Example of Detergents
Origin -
Stowage factor (in m3/t) -
Humidity / moisture 1,4 m3/t (bulk)
Ventilation -
Risk factors See text


Description / Application

A detergent is a surfactant or a mixture of surfactants with "cleaning properties in dilute solutions. These substances are usually alkylbenzenesulfonates, a family of compounds that are similar to soap but are more soluble in hard water, because the polar sulfonate (of detergents) is less likely than the polar carboxyl (of soap) to bind to calcium and other ions found in hard water. In most household contexts, the term detergent by itself refers specifically to laundry detergent or dish detergent, as opposed to hand soap or other types of cleaning agents. Detergents are commonly available as powders or concentrated solutions. Detergents, like soaps, work because they are amphiphilic: partly hydrophilic (polar) and partly hydrophobic (non-polar). Their dual nature facilitates the mixture of hydrophobic compounds (like oil and grease) with water. Because air is not hydrophilic, detergents are also foaming agents to varying degrees.

Shipment / Storage / Risk factors

In powder form, frequently shipped in metal drums. If drums are damaged during transit the contents, through exposure and absorption of moisture from the atmosphere, may be contaminated, slightly discoloured, freely deliquescing and converted into a soft pasty mass, intermixed with small lumps. In such a state the detergent has little salvage value.

A variety of detergents are now being carried in bulk liquid form. Most of these are of a non hazardous nature, although many have an offensive odour.

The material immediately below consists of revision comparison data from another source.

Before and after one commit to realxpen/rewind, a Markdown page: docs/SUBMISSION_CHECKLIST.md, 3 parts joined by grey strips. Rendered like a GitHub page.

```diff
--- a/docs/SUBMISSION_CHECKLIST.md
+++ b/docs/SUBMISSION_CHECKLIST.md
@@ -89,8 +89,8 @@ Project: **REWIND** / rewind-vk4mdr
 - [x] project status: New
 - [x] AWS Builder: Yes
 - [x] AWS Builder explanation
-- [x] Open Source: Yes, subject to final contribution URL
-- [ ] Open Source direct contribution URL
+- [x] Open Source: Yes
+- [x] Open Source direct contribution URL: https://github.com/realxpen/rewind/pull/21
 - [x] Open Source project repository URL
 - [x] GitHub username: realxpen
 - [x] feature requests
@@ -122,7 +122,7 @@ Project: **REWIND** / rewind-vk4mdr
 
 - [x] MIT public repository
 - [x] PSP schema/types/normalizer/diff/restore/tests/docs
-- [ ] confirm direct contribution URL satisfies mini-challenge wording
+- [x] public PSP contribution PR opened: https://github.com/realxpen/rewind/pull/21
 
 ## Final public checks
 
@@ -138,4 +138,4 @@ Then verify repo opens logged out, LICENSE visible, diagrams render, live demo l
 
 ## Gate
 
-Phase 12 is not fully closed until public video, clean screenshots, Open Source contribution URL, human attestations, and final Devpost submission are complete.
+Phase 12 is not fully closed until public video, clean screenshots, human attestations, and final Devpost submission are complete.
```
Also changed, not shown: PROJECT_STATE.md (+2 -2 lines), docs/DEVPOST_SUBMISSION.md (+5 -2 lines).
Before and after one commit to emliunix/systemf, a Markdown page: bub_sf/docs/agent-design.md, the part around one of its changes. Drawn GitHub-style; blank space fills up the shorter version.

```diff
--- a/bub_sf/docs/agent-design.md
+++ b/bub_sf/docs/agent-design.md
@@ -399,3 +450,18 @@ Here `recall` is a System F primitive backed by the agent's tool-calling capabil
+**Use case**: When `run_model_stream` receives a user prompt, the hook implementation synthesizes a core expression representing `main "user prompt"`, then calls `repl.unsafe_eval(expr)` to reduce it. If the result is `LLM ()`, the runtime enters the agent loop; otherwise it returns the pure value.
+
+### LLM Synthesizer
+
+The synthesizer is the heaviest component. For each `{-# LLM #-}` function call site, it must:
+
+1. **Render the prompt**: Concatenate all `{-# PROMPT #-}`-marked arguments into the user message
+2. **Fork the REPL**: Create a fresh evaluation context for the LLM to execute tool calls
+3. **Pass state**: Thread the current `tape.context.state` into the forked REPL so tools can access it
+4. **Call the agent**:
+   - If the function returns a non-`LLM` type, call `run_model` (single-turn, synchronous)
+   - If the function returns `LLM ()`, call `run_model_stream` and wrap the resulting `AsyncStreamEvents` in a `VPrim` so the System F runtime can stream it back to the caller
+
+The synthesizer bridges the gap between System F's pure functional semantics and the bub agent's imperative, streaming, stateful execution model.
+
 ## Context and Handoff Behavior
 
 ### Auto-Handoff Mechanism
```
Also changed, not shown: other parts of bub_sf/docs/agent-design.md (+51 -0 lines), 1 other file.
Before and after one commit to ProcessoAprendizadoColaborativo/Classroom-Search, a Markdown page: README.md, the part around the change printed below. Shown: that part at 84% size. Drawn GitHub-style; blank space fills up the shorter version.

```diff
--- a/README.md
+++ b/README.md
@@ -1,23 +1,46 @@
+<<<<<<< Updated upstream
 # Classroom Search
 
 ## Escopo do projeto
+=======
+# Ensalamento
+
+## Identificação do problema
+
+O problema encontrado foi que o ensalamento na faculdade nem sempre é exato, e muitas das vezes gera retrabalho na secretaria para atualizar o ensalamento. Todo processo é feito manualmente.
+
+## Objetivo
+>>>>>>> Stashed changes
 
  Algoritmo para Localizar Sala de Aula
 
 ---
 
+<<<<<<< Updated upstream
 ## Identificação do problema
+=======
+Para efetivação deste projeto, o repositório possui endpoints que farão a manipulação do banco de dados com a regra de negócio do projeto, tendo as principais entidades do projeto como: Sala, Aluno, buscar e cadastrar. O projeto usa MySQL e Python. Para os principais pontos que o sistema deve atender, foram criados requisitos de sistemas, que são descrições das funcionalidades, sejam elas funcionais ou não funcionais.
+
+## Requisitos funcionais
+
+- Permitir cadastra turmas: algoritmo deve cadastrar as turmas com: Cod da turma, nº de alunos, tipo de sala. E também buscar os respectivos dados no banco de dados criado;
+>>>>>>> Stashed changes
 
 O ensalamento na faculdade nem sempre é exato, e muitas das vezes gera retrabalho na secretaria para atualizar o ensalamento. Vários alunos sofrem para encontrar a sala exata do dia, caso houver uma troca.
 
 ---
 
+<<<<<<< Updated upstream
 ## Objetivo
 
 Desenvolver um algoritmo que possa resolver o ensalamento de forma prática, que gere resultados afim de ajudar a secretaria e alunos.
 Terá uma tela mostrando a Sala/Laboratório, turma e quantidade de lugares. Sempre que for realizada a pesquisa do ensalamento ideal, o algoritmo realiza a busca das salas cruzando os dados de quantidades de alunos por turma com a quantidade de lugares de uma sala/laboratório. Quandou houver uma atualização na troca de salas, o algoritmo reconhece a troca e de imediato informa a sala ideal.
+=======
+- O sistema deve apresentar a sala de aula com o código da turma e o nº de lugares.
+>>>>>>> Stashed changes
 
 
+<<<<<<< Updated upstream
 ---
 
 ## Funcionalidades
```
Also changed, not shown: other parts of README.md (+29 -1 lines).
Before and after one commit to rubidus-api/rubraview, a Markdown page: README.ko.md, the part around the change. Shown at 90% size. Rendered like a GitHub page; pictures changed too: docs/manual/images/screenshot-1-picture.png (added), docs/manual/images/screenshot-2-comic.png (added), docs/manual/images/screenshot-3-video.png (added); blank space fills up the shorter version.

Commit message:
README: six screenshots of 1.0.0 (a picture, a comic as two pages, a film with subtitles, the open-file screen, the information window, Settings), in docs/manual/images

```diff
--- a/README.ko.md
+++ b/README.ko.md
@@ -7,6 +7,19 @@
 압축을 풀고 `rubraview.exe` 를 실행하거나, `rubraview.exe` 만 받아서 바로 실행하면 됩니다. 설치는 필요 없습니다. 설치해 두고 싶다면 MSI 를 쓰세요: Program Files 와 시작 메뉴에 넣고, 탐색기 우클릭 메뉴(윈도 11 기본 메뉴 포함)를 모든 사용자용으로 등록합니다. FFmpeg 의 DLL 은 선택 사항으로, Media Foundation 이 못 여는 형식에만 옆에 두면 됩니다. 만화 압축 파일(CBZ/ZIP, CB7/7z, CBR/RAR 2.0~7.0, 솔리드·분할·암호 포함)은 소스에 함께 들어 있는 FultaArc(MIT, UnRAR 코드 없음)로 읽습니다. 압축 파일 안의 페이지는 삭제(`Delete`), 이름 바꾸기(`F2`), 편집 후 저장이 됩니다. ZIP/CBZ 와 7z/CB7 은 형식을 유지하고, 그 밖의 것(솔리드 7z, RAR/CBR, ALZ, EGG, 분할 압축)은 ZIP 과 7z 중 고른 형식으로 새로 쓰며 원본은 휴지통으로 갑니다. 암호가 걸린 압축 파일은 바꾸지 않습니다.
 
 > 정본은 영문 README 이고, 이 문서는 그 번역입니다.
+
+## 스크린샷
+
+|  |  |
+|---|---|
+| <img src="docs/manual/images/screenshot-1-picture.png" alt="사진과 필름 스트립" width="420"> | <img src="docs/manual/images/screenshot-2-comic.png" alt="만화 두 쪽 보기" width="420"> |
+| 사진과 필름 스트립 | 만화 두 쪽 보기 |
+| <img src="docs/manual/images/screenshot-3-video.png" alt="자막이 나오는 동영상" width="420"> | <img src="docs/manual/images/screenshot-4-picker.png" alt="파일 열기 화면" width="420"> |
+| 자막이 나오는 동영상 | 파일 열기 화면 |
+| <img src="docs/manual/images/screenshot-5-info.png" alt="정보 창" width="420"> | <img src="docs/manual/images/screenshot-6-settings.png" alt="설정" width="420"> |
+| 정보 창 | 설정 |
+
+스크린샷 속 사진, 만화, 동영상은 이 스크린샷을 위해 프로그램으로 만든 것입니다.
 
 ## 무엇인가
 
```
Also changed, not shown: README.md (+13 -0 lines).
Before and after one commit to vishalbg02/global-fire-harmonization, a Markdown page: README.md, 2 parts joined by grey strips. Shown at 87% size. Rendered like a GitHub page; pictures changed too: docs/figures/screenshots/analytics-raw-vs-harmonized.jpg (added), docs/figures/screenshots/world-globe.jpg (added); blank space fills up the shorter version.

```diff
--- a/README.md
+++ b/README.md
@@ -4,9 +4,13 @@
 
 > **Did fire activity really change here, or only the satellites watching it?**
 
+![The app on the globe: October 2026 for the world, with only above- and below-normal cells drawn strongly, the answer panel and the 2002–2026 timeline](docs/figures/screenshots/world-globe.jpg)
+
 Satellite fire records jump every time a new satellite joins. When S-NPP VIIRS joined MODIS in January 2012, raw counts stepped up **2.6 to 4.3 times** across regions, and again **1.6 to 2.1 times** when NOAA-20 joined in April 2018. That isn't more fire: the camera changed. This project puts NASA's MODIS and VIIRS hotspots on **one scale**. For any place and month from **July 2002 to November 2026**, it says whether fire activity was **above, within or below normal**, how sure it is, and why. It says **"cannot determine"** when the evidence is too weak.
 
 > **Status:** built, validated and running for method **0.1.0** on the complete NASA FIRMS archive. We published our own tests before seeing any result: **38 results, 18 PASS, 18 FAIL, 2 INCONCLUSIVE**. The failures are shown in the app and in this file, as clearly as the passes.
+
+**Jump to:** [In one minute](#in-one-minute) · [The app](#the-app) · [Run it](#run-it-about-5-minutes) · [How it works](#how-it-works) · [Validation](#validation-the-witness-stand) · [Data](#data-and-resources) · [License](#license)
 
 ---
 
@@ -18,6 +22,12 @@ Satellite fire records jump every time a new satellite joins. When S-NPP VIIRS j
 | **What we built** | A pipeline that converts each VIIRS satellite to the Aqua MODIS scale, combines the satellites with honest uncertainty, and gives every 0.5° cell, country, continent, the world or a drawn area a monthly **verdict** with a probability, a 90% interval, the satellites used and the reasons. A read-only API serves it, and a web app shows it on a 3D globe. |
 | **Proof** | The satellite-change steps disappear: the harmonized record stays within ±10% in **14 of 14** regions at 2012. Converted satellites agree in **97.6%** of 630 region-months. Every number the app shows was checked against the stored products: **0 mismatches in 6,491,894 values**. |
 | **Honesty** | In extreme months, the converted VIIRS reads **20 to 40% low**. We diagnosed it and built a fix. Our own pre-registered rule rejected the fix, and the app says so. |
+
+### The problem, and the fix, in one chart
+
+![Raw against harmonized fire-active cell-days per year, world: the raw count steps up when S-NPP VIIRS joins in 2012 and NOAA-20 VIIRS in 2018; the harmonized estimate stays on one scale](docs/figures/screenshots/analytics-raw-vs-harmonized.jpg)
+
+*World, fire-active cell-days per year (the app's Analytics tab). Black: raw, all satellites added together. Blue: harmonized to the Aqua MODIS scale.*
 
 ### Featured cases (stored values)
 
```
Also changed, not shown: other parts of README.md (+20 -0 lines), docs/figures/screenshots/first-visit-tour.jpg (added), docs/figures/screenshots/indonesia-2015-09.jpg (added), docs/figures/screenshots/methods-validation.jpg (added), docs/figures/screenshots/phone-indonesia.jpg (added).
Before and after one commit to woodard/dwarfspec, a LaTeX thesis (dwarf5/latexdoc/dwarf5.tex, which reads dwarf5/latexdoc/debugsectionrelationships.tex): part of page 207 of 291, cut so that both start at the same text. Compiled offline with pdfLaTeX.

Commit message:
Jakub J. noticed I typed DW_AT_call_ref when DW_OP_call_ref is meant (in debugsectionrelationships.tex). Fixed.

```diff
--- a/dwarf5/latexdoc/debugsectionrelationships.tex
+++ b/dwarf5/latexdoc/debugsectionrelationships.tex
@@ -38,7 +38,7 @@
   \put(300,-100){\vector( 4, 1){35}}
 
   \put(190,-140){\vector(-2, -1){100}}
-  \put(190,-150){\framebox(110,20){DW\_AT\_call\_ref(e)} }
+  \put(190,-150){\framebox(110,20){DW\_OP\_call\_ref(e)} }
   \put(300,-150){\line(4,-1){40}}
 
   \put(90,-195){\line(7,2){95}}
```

It is essential that tanks are thoroughly cleaned prior to loading and it is advisable to call survey of space before the cargo is accepted.